“Well, those are the bits that will slow the business down post-COVID. Because the world’s going to get faster, and commerce is going to get faster, expectations and reporting are going to get more aggressive. If you’ve got a slow wheel inside your organisation, the organisation will only go as fast as it does.
“With some CFOs, 60 or 70 per cent of their team are just running the same report on a monthly or quarterly basis. They’re manually turning the handle on it. I talk to insurers that have 600 people in their finance department, I mean, this is a huge issue.”
Interestingly, being forced to adopt distance working has given them an excuse to change that.
“If they’re all remote, and Phyllis can’t walk down to Bill to go through that manual process, the opportunity to really automate that is now, so that a) you’ve got control of the numbers, but, more importantly, b) you’ve the automation in place for the future. That allows the CFO to spend all of their time on strategic foresight without worrying ‘can I manually close the books this month?’.”
So, as the man with all the tools to help predict the unpredictable, what, in Suddards’ opinion, should CFOs be focussing on right now?

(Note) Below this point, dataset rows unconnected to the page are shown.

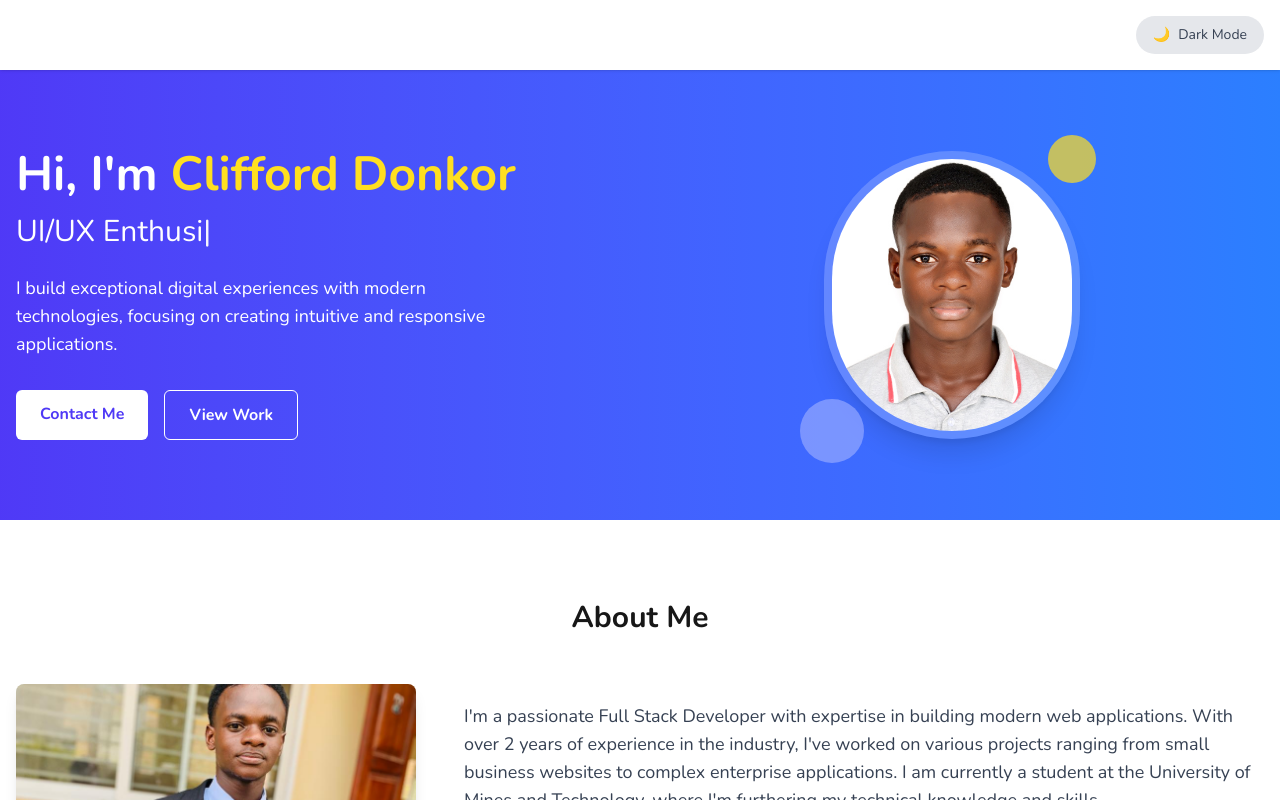
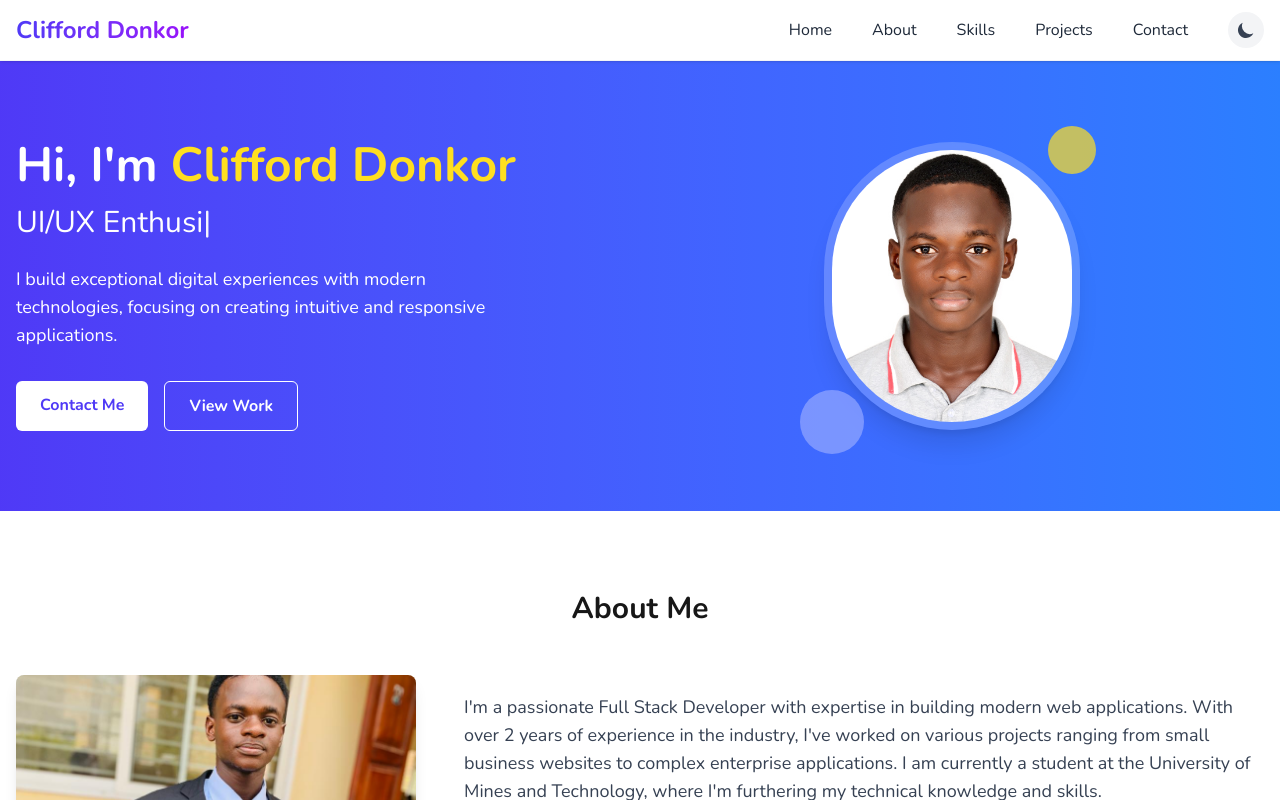
Before and after one commit to clifforddonk/portfolio, a Next.js app: page /portfolio in a window 1280 px wide. Shown: the top 800 px of the page. Built offline with nearby package versions, Linux system fonts and the light colour scheme.

Commit message:
new changes

```diff
--- a/app/components/NavBar.jsx
+++ b/app/components/NavBar.jsx
@@ -25,25 +25,21 @@ export default function NavBar() {
     <header
       className={`${
         scrolled
-          ? "bg-white/90 dark:bg-gray-900/95 dark:border-b dark:border-indigo-500/20 backdrop-blur-sm shadow-md"
+          ? "bg-white/90 dark:bg-gray-900/95 backdrop-blur-sm shadow-md dark:shadow-gray-800/10"
           : "bg-transparent"
-      } sticky top-0 z-50 transition-all duration-300`}
+      } sticky top-0 z-50 transition-all duration-300 border-b border-gray-100 dark:border-gray-800`}
     >
-      <div className="container mx-auto px-4 py-4 flex justify-between items-center">
+      <div className="container mx-auto px-4 py-3 flex justify-between items-center">
         <motion.h1
           initial={{ opacity: 0, x: -20 }}
           animate={{ opacity: 1, x: 0 }}
           transition={{ duration: 0.5 }}
-          className={`text-2xl font-bold ${
-            scrolled
-              ? "text-indigo-600 dark:text-indigo-300"
-              : "text-white dark:text-white"
-          } transition-colors`}
+          className="text-2xl font-bold bg-gradient-to-r from-indigo-600 to-purple-600 dark:from-indigo-400 dark:to-purple-400 bg-clip-text text-transparent"
         >
           Clifford Donkor
         </motion.h1>
 
-        <nav className="hidden md:flex space-x-8 items-center">
+        <nav className="hidden md:flex space-x-6 items-center">
           {["Home", "About", "Skills", "Projects", "Contact"].map((item) => (
             <motion.a
               key={item}
@@ -53,57 +49,80 @@ export default function NavBar() {
               className={`${
                 scrolled
                   ? "text-gray-800 dark:text-gray-200"
-                  : "text-white dark:text-white"
-              } hover:text-indigo-600 dark:hover:text-indigo-300 font-medium relative overflow-hidden group transition-colors`}
+                  : "text-gray-800 dark:text-white"
+              } hover:text-indigo-600 dark:hover:text-indigo-400 font-medium relative overflow-hidden group transition-colors px-2 py-1`}
             >
               {item}
-              <span className="absolute bottom-0 left-0 w-0 h-0.5 bg-indigo-500 dark:bg-indigo-300 group-hover:w-full transition-all duration-300"></span>
+              <span className="absolute bottom-0 left-0 w-0 h-0.5 bg-indigo-600 dark:bg-indigo-400 group-hover:w-full transition-all duration-300"></span>
             </motion.a>
           ))}
 
-          {/* Toggle Button (desktop) - FIXED */}
+          {/* Theme Toggle */}
           <motion.button
             onClick={() => setTheme(theme === "dark" ? "light" : "dark")}
             whileHover={{ scale: 1.05 }}
             whileTap={{ scale: 0.95 }}
-            className={`ml-4 px-4 py-2 text-sm rounded-full font-medium transition-all duration-300 flex items-center space-x-2
-              ${
-                theme === "dark"
-                  ? "bg-indigo-500/20 text-white border border-indigo-400/30 hover:bg-indigo-500/30"
-                  : "bg-gray-200 text-gray-800 hover:bg-gray-300 border border-transparent"
-              }`}
+            className="ml-2 p-2 rounded-full bg-gray-100 dark:bg-gray-800 text-gray-700 dark:text-gray-200 hover:bg-gray-200 dark:hover:bg-gray-700 transition-colors"
+            aria-label="Toggle theme"
           >
             {theme === "dark" ? (
-              <>
-                <span className="text-yellow-300 mr-2">☀️</span>
-                <span className="dark:text-indigo-100">Light Mode</span>
-              </>
+              <svg
+                xmlns="http://www.w3.org/2000/svg"
+                className="h-5 w-5"
+                viewBox="0 0 20 20"
+                fill="currentColor"
+              >
+                <path
+                  fillRule="evenodd"
+                  d="M10 2a1 1 0 011 1v1a1 1 0 11-2 0V3a1 1 0 011-1zm4 8a4 4 0 11-8 0 4 4 0 018 0zm-.464 4.95l.707.707a1 1 0 001.414-1.414l-.707-.707a1 1 0 00-1.414 1.414zm2.12-10.607a1 1 0 010 1.414l-.706.707a1 1 0 11-1.414-1.414l.707-.707a1 1 0 011.414 0zM17 11a1 1 0 100-2h-1a1 1 0 100 2h1zm-7 4a1 1 0 011 1v1a1 1 0 11-2 0v-1a1 1 0 011-1zM5.05 6.464A1 1 0 106.465 5.05l-.708-.707a1 1 0 00-1.414 1.414l.707.707zm1.414 8.486l-.707.707a1 1 0 01-1.414-1.414l.707-.707a1 1 0 011.414 1.414zM4 11a1 1 0 100-2H3a1 1 0 000 2h1z"
+                  clipRule="evenodd"
+                />
+              </svg>
             ) : (
-              <>
-                <span className="text-indigo-600 mr-2">🌙</span>
-                <span className="text-gray-700">Dark Mode</span>
-              </>
+              <svg
+                xmlns="http://www.w3.org/2000/svg"
+                className="h-5 w-5"
+                viewBox="0 0 20 20"
+                fill="currentColor"
+              >
+                <path d="M17.293 13.293A8 8 0 016.707 2.707a8.001 8.001 0 1010.586 10.586z" />
+              </svg>
             )}
           </motion.button>
         </nav>
 
         {/* Mobile toggle buttons */}
         <div className="flex items-center md:hidden space-x-3">
-          {/* Theme Toggle (mobile) - FIXED */}
+          {/* Theme Toggle (mobile) */}
           <motion.button
             onClick={() => setTheme(theme === "dark" ? "light" : "dark")}
             whileHover={{ scale: 1.1 }}
             whileTap={{ scale: 0.9 }}
-            className={`p-2 rounded-full transition-all duration-300 ${
-              theme === "dark"
-                ? "bg-indigo-500/20 text-white border border-indigo-400/30 hover:bg-indigo-500/40"
-                : "bg-gray-200 text-gray-800 hover:bg-gray-300"
-            }`}
+            className="p-2 rounded-full bg-gray-100 dark:bg-gray-800 text-gray-700 dark:text-gray-200"
+            aria-label="Toggle theme"
           >
             {theme === "dark" ? (
-              <span className="text-yellow-300">☀️</span>
+              <svg
+                xmlns="http://www.w3.org/2000/svg"
+                className="h-5 w-5"
+                viewBox="0 0 20 20"
+                fill="currentColor"
+              >
+                <path
+                  fillRule="evenodd"
+                  d="M10 2a1 1 0 011 1v1a1 1 0 11-2 0V3a1 1 0 011-1zm4 8a4 4 0 11-8 0 4 4 0 018 0zm-.464 4.95l.707.707a1 1 0 001.414-1.414l-.707-.707a1 1 0 00-1.414 1.414zm2.12-10.607a1 1 0 010 1.414l-.706.707a1 1 0 11-1.414-1.414l.707-.707a1 1 0 011.414 0zM17 11a1 1 0 100-2h-1a1 1 0 100 2h1zm-7 4a1 1 0 011 1v1a1 1 0 11-2 0v-1a1 1 0 011-1zM5.05 6.464A1 1 0 106.465 5.05l-.708-.707a1 1 0 00-1.414 1.414l.707.707zm1.414 8.486l-.707.707a1 1 0 01-1.414-1.414l.707-.707a1 1 0 011.414 1.414zM4 11a1 1 0 100-2H3a1 1 0 000 2h1z"
+                  clipRule="evenodd"
+                />
+              </svg>
             ) : (
-              <span className="text-indigo-600">🌙</span>
+              <svg
+                xmlns="http://www.w3.org/2000/svg"
+                className="h-5 w-5"
+                viewBox="0 0 20 20"
+                fill="currentColor"
+              >
+                <path d="M17.293 13.293A8 8 0 016.707 2.707a8.001 8.001 0 1010.586 10.586z" />
+              </svg>
             )}
           </motion.button>
 
@@ -111,15 +130,12 @@ export default function NavBar() {
           <motion.button
             onClick={() => setIsMenuOpen(!isMenuOpen)}
             whileTap={{ scale: 0.9 }}
-            className="z-50 p-2 rounded-full"
+            className="z-50 p-2 rounded-full bg-gray-100 dark:bg-gray-800"
+            aria-label="Toggle menu"
           >
             <svg
               xmlns="http://www.w3.org/2000/svg"
-              className={`h-6 w-6 ${
-                isMenuOpen || !scrolled
-                  ? "text-white"
-                  : "text-gray-900 dark:text-white"
-              }`}
+              className="h-6 w-6 text-gray-800 dark:text-gray-200"
               fill="none"
               viewBox="0 0 24 24"
               stroke="currentColor"
@@ -145,15 +161,14 @@ export default function NavBar() {
 
         {/* Mobile Menu */}
         <motion.div
-          className={`fixed inset-0 dark:bg-gray-900/98 bg-indigo-900/95 backdrop-blur-sm flex flex-col items-center justify-center ${
+          className={`fixed inset-0 bg-white dark:bg-gray-900 flex flex-col items-center justify-center ${
             isMenuOpen ? "block" : "hidden"
-          } md:hidden`}
+          } md:hidden z-40`}
           initial={{ opacity: 0 }}
           animate={isMenuOpen ? { opacity: 1 } : { opacity: 0 }}
           transition={{ duration: 0.3 }}
         >
-          <div className="absolute inset-0 bg-gradient-to-b from-indigo-600/20 to-purple-900/20 dark:from-indigo-900/40 dark:to-gray-900/60"></div>
-          <ul className="flex flex-col items-center space-y-8 relative z-10">
+          <ul className="flex flex-col items-center space-y-8">
             {["Home", "About", "Skills", "Projects", "Contact"].map(
               (item, index) => (
                 <motion.li
@@ -166,26 +181,24 @@ export default function NavBar() {
                 >
                   <a
                     href={`#${item.toLowerCase()}`}
-                    className="text-white text-2xl font-medium relative group"
+                    className="text-2xl font-medium text-gray-800 dark:text-gray-200 hover:text-indigo-600 dark:hover:text-indigo-400 transition-colors"
                     onClick={() => setIsMenuOpen(false)}
                   >
                     {item}
-                    <span className="absolute -bottom-2 left-1/2 w-0 h-0.5 bg-indigo-300 group-hover:w-full group-hover:left-0 transition-all duration-300"></span>
                   </a>
                 </motion.li>
               )
             )}
           </ul>
 
-          {/* Mobile menu toggle button at the bottom - FIXED */}
+          {/* Theme toggle in mobile menu */}
           <motion.button
             onClick={() => setTheme(theme === "dark" ? "light" : "dark")}
-            className={`absolute bottom-20 px-6 py-3 rounded-full font-medium text-sm flex items-center space-x-2 backdrop-blur-sm
-              ${
-                theme === "dark"
-                  ? "bg-indigo-500/30 text-white border border-indigo-400/30"
-                  : "bg-white/20 text-white border border-white/20"
-              }`}
+            className={`mt-12 px-6 py-3 rounded-full font-medium text-sm flex items-center space-x-2 ${
+              theme === "dark"
+                ? "bg-gray-800 text-gray-200"
+                : "bg-gray-100 text-gray-800"
+            }`}
             whileHover={{ scale: 1.05 }}
             whileTap={{ scale: 0.95 }}
             initial={{ y: 20, opacity: 0 }}
@@ -194,13 +207,31 @@ export default function NavBar() {
           >
             {theme === "dark" ? (
               <>
-                <span className="text-yellow-300">☀️</span>
-                <span className="text-white">Switch to Light Mode</span>
+                <svg
+                  xmlns="http://www.w3.org/2000/svg"
+                  className="h-5 w-5"
+                  viewBox="0 0 20 20"
+                  fill="currentColor"
+                >
+                  <path
+                    fillRule="evenodd"
+                    d="M10 2a1 1 0 011 1v1a1 1 0 11-2 0V3a1 1 0 011-1zm4 8a4 4 0 11-8 0 4 4 0 018 0zm-.464 4.95l.707.707a1 1 0 001.414-1.414l-.707-.707a1 1 0 00-1.414 1.414zm2.12-10.607a1 1 0 010 1.414l-.706.707a1 1 0 11-1.414-1.414l.707-.707a1 1 0 011.414 0zM17 11a1 1 0 100-2h-1a1 1 0 100 2h1zm-7 4a1 1 0 011 1v1a1 1 0 11-2 0v-1a1 1 0 011-1zM5.05 6.464A1 1 0 106.465 5.05l-.708-.707a1 1 0 00-1.414 1.414l.707.707zm1.414 8.486l-.707.707a1 1 0 01-1.414-1.414l.707-.707a1 1 0 011.414 1.414zM4 11a1 1 0 100-2H3a1 1 0 000 2h1z"
+                    clipRule="evenodd"
+                  />
+                </svg>
+                <span>Light Mode</span>
               </>
             ) : (
               <>
-                <span className="text-white">🌙</span>
-                <span className="text-white">Switch to Dark Mode</span>
+                <svg
+                  xmlns="http://www.w3.org/2000/svg"
+                  className="h-5 w-5"
+                  viewBox="0 0 20 20"
+                  fill="currentColor"
+                >
+                  <path d="M17.293 13.293A8 8 0 016.707 2.707a8.001 8.001 0 1010.586 10.586z" />
+                </svg>
+                <span>Dark Mode</span>
               </>
             )}
           </motion.button>
```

“They are the guardians of reporting, and they need that to be absolutely rock solid, to make sure they can make some bigger strategic decisions, but with less risk attached to them. I think a CFO will want to look at all of the costs that are going to be expended over this year, and probably most of next year as well, and work out how much of it is absolutely needed and how much of it is discretionary. Then, ask themselves what are the five to 10 things that are going to drive the business forward and sustain it, not for the next six months, but from January 2021 and even 2022?
“You have a period of time, at the moment, where, in my view, every dollar of investment you make now is probably going to pay back two or three when the market returns, so make sure those investments are really carefully thought through. If you’re doing something that’s not going to be more than 20 or 30 per cent of your business in three years’ time, you shouldn’t be doing it.
“If I think about my market, for instance, I know that, over time, the partner model is going to really drive our success, so we’re doubling down on how we do partnerships, on our learning and development to work out how we make sure those channels open, we’re doubling down on the markets we think will recover fastest.
“So, I think it’s about those manual processes; the M&As that you’ve built up over time but never really integrated; it’s the transformation of some of those systems where you felt you’d get another three or four years out of them if you just sweated them, and nothing happened. Those are the things you need to focus on. You’re not going to go and tackle your core banking system or replace your main policy system. Those things are just too long, too fraught with danger, too much risk, and the capital outlay is too high. But there’s a whole set of microservices that you can really address.
“If you’re currently half-baked on a transformation programme, there is a point where, of course, you could say
‘you know what, we’re just not gonna do that?” But what we’re seeing is that those that have really started that data and analytics transformation journey are doubling down on it, rather than pausing, because they’re realising that this probably won’t be the last time we’re in this situation. More importantly, they can be a winner out of this, rather than just survive it.”
The Aptitude website features a movie short called CFO Hero. Set in the near future, it stars an executive armed with intelligent data and an automated forecasting suite that gives her the upper hand in a menacingly tense City of London.
If you’re a CFO inclined to heed Suddards’ advice, that hero could be you.